**What is needed:** Using the material that follows, identify and copy each line with the string "meta".

Task data section start

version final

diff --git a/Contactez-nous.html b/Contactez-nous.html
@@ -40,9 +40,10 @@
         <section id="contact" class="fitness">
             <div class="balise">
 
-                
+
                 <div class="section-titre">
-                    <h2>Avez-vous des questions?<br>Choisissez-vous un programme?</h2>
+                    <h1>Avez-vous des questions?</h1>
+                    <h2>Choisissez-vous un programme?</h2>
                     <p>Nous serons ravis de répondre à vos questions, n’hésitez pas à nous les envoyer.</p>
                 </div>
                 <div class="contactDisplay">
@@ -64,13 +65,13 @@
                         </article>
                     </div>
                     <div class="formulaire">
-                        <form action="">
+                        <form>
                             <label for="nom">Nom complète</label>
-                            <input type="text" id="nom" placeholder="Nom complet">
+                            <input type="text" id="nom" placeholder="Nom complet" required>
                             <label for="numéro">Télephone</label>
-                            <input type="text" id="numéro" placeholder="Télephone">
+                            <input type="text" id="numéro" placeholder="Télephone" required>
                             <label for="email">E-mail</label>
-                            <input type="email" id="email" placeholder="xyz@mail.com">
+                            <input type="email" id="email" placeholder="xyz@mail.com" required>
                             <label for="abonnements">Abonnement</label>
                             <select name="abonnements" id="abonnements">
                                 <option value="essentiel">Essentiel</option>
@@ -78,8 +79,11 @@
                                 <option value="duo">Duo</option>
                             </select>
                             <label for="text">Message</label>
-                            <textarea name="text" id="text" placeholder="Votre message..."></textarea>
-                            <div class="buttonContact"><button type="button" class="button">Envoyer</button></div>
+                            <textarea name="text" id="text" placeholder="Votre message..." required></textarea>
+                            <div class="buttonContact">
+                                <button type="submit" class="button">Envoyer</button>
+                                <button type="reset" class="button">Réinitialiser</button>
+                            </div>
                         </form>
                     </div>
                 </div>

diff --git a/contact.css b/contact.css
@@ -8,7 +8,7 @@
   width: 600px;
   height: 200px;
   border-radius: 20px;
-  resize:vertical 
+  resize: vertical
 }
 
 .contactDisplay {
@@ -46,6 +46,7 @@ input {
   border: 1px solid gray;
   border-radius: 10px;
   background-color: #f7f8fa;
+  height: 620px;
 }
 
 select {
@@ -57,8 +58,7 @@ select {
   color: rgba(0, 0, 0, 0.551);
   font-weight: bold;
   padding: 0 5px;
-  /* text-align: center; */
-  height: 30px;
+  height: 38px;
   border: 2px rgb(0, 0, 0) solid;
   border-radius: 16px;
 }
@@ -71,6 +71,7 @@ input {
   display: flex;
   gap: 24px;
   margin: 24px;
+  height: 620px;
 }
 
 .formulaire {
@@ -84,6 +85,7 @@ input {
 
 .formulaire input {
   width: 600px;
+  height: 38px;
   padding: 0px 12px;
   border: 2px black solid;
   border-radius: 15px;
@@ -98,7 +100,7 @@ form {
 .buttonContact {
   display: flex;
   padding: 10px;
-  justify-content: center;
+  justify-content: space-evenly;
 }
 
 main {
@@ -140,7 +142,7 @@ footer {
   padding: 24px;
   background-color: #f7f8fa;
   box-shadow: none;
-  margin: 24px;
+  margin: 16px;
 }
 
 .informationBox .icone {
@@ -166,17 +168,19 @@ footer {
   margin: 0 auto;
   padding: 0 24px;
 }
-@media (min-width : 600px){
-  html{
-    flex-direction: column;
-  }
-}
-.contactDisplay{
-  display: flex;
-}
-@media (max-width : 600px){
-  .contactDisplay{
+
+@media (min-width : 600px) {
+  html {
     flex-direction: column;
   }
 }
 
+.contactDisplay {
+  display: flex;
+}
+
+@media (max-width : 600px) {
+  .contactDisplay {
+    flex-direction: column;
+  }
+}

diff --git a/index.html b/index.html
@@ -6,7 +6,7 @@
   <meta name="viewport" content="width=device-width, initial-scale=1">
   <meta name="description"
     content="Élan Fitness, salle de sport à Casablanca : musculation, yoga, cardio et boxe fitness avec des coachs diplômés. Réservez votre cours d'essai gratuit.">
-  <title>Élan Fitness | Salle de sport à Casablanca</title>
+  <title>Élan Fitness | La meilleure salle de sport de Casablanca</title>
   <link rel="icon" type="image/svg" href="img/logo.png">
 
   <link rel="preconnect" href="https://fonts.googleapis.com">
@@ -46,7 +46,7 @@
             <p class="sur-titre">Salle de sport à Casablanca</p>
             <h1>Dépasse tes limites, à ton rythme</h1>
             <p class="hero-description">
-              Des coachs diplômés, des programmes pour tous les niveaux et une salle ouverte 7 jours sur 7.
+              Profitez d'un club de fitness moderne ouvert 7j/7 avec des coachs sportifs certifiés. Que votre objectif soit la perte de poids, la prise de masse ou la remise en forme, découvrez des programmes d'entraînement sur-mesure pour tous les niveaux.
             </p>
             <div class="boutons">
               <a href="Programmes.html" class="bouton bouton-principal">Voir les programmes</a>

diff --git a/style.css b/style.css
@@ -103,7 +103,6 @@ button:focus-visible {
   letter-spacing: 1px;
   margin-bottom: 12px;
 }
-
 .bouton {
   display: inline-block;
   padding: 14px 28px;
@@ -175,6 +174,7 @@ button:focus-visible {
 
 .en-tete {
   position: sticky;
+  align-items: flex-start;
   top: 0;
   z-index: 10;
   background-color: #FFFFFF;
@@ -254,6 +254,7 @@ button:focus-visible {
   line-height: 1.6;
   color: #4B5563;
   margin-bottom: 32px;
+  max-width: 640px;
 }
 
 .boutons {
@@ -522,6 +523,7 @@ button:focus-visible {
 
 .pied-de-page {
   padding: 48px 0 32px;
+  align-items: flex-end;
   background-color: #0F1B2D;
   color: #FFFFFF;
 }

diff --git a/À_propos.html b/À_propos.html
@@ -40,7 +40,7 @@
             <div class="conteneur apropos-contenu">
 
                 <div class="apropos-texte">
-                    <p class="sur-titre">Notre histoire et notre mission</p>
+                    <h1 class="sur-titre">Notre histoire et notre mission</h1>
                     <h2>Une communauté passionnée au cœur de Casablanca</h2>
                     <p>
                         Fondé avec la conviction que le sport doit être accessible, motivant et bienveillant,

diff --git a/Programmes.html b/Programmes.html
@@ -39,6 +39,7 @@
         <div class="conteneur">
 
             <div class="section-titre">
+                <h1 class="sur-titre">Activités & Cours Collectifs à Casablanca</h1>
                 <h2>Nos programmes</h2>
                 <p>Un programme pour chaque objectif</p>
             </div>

Task data section end
Task data section start

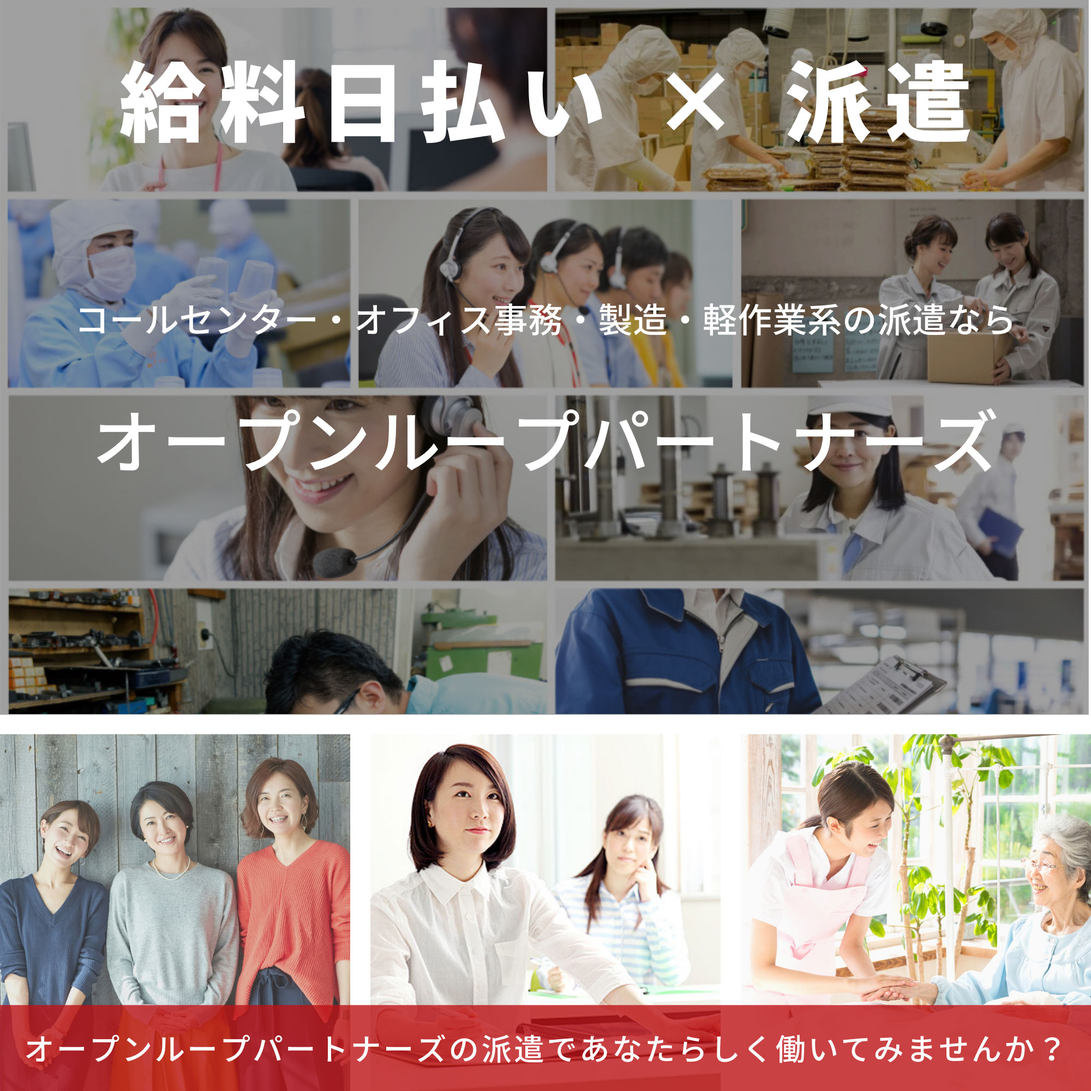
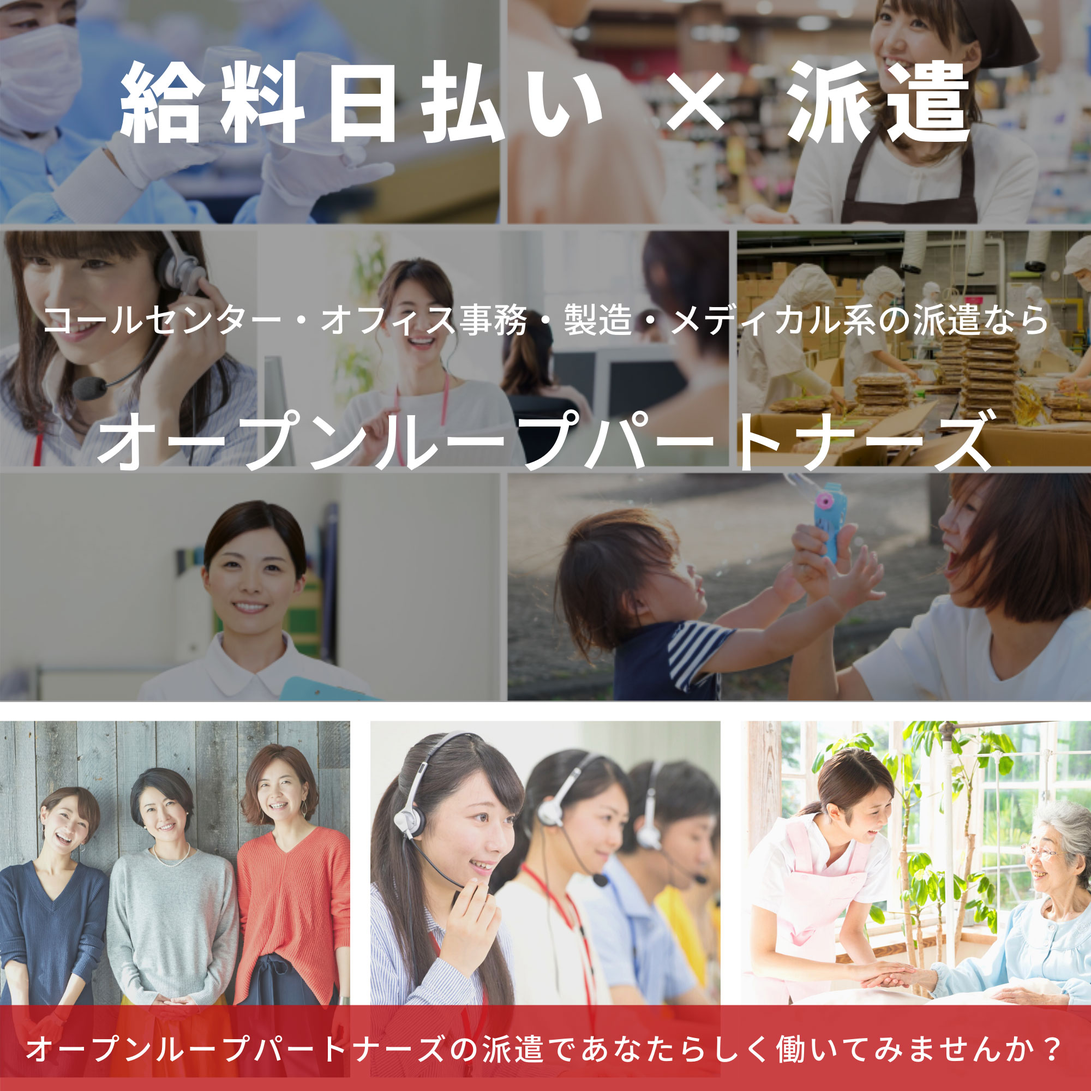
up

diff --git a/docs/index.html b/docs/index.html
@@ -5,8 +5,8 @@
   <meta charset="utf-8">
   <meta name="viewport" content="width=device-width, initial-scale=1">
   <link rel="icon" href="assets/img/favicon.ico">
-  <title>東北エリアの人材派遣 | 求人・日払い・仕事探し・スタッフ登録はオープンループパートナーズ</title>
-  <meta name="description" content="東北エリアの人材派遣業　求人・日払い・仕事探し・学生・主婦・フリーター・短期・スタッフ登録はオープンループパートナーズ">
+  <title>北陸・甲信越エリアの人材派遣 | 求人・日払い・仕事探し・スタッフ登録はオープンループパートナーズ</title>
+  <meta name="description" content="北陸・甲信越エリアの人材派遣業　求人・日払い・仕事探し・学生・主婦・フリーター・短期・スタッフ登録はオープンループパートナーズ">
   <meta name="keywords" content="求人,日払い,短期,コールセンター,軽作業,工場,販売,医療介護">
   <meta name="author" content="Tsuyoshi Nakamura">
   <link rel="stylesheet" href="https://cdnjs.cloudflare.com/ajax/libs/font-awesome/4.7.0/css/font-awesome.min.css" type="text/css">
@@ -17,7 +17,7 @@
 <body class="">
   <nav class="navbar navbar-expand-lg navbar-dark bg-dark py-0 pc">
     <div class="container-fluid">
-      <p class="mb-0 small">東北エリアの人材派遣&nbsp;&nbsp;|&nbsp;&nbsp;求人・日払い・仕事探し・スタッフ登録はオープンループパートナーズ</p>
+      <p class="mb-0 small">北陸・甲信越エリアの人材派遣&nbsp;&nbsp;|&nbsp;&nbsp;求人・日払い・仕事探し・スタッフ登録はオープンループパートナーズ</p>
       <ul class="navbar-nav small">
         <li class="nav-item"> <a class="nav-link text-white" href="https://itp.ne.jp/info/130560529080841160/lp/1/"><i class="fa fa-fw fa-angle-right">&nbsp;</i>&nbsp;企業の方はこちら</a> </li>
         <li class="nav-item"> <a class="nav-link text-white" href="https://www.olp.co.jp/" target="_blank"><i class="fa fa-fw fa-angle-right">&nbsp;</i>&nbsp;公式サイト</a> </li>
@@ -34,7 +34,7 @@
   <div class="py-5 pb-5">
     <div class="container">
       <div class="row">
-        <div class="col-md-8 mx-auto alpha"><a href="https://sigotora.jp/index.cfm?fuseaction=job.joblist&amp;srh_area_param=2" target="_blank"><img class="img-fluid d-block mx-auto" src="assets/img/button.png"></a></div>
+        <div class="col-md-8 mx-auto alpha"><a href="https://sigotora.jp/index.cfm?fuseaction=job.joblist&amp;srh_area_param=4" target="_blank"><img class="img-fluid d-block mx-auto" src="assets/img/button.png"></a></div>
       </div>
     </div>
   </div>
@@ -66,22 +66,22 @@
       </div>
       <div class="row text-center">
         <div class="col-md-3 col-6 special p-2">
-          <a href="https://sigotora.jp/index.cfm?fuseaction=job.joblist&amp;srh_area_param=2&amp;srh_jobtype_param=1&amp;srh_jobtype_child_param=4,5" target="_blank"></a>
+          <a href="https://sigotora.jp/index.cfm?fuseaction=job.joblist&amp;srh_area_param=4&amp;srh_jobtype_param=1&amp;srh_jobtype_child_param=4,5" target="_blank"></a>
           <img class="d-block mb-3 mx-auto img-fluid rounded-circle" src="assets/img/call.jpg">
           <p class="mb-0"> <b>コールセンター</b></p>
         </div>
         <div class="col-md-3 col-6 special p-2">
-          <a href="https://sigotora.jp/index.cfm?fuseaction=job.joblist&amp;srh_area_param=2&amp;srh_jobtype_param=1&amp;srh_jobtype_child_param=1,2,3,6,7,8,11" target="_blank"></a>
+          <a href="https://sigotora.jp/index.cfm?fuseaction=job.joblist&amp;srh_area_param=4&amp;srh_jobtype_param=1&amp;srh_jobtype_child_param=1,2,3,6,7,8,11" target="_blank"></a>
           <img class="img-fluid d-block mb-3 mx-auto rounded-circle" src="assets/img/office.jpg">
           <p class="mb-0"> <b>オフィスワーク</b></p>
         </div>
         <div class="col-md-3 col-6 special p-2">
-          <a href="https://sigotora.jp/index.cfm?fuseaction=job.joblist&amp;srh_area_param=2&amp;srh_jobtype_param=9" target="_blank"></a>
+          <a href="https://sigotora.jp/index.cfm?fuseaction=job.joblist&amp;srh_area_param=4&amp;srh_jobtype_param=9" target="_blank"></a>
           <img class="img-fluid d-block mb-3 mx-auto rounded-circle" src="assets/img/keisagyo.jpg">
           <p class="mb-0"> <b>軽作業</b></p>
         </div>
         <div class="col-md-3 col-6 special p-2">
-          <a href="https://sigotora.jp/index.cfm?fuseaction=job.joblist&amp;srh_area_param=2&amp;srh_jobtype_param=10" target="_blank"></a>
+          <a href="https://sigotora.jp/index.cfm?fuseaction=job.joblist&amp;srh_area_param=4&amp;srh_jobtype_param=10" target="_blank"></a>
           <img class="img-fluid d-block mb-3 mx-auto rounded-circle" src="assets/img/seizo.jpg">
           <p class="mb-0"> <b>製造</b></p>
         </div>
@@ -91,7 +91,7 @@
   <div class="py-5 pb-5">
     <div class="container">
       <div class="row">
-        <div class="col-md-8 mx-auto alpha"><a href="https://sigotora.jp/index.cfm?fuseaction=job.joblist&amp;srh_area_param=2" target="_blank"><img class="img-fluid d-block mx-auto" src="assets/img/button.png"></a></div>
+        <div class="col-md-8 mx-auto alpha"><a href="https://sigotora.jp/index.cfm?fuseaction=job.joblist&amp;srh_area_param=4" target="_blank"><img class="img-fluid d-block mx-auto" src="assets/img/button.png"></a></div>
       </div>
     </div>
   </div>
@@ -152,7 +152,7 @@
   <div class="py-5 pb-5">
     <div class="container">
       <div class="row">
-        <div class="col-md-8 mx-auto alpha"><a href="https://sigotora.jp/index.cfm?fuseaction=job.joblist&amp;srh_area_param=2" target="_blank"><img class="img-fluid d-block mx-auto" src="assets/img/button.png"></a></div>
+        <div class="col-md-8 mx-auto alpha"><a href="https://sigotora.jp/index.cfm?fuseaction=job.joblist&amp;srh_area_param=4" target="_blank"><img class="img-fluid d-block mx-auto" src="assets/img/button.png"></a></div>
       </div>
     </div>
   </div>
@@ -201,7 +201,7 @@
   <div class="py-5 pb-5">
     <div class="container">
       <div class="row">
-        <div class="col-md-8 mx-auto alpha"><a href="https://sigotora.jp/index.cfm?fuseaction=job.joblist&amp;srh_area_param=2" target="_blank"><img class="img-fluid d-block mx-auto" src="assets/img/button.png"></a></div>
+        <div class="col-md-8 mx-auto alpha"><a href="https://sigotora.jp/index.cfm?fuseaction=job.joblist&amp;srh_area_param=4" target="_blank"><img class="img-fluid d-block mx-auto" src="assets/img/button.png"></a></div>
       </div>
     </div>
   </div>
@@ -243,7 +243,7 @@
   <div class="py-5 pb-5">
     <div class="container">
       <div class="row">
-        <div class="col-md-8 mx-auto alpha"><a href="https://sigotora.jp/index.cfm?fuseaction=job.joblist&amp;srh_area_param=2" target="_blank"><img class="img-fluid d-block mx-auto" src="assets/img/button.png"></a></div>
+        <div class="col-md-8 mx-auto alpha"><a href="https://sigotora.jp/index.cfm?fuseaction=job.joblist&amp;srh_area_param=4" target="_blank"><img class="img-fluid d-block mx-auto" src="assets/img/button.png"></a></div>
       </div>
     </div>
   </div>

Task data section end
Task data section start

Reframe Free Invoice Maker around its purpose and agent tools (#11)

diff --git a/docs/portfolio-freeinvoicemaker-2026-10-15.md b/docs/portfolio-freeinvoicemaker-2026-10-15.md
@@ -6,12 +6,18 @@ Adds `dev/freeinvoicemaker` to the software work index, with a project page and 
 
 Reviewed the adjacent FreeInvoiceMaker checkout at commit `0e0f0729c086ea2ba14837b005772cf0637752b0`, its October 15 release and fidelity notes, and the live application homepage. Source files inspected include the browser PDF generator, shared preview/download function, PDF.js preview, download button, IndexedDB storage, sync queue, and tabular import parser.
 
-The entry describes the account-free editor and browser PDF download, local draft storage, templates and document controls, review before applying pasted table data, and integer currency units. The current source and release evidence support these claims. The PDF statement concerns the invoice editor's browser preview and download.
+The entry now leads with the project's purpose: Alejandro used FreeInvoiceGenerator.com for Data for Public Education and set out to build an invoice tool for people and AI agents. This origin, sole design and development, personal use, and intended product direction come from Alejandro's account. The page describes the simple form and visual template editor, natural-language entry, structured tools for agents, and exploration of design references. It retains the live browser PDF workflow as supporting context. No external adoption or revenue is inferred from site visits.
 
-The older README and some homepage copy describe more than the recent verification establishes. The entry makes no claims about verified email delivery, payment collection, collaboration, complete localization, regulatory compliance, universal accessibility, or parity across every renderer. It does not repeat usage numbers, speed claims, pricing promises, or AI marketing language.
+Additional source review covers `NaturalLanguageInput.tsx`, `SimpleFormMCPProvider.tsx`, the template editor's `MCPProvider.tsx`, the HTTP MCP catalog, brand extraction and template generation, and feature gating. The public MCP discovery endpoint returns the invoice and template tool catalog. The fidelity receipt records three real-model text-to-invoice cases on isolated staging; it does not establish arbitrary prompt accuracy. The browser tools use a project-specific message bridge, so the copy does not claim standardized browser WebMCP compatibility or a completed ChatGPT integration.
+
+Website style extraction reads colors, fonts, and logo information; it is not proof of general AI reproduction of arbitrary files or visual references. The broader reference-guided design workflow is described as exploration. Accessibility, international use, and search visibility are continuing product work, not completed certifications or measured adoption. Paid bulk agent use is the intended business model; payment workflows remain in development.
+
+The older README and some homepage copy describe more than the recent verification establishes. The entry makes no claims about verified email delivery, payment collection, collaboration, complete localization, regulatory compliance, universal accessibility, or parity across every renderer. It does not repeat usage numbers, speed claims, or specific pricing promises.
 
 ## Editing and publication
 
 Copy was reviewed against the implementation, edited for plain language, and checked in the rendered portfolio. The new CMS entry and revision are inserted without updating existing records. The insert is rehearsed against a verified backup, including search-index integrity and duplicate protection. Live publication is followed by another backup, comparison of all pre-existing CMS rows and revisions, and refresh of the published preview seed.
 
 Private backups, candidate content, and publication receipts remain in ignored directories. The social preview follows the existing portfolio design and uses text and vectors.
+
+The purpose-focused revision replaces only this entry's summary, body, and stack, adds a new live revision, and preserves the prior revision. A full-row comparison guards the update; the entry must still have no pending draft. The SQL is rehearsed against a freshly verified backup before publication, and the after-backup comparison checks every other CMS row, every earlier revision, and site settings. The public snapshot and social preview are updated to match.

Task data section end

**Solution to this exercise:**
   <meta name="viewport" content="width=device-width, initial-scale=1">
   <meta name="description"
   <meta charset="utf-8">
   <meta name="viewport" content="width=device-width, initial-scale=1">
-  <meta name="description" content="東北エリアの人材派遣業　求人・日払い・仕事探し・学生・主婦・フリーター・短期・スタッフ登録はオープンループパートナーズ">
+  <meta name="description" content="北陸・甲信越エリアの人材派遣業　求人・日払い・仕事探し・学生・主婦・フリーター・短期・スタッフ登録はオープンループパートナーズ">
   <meta name="keywords" content="求人,日払い,短期,コールセンター,軽作業,工場,販売,医療介護">
   <meta name="author" content="Tsuyoshi Nakamura">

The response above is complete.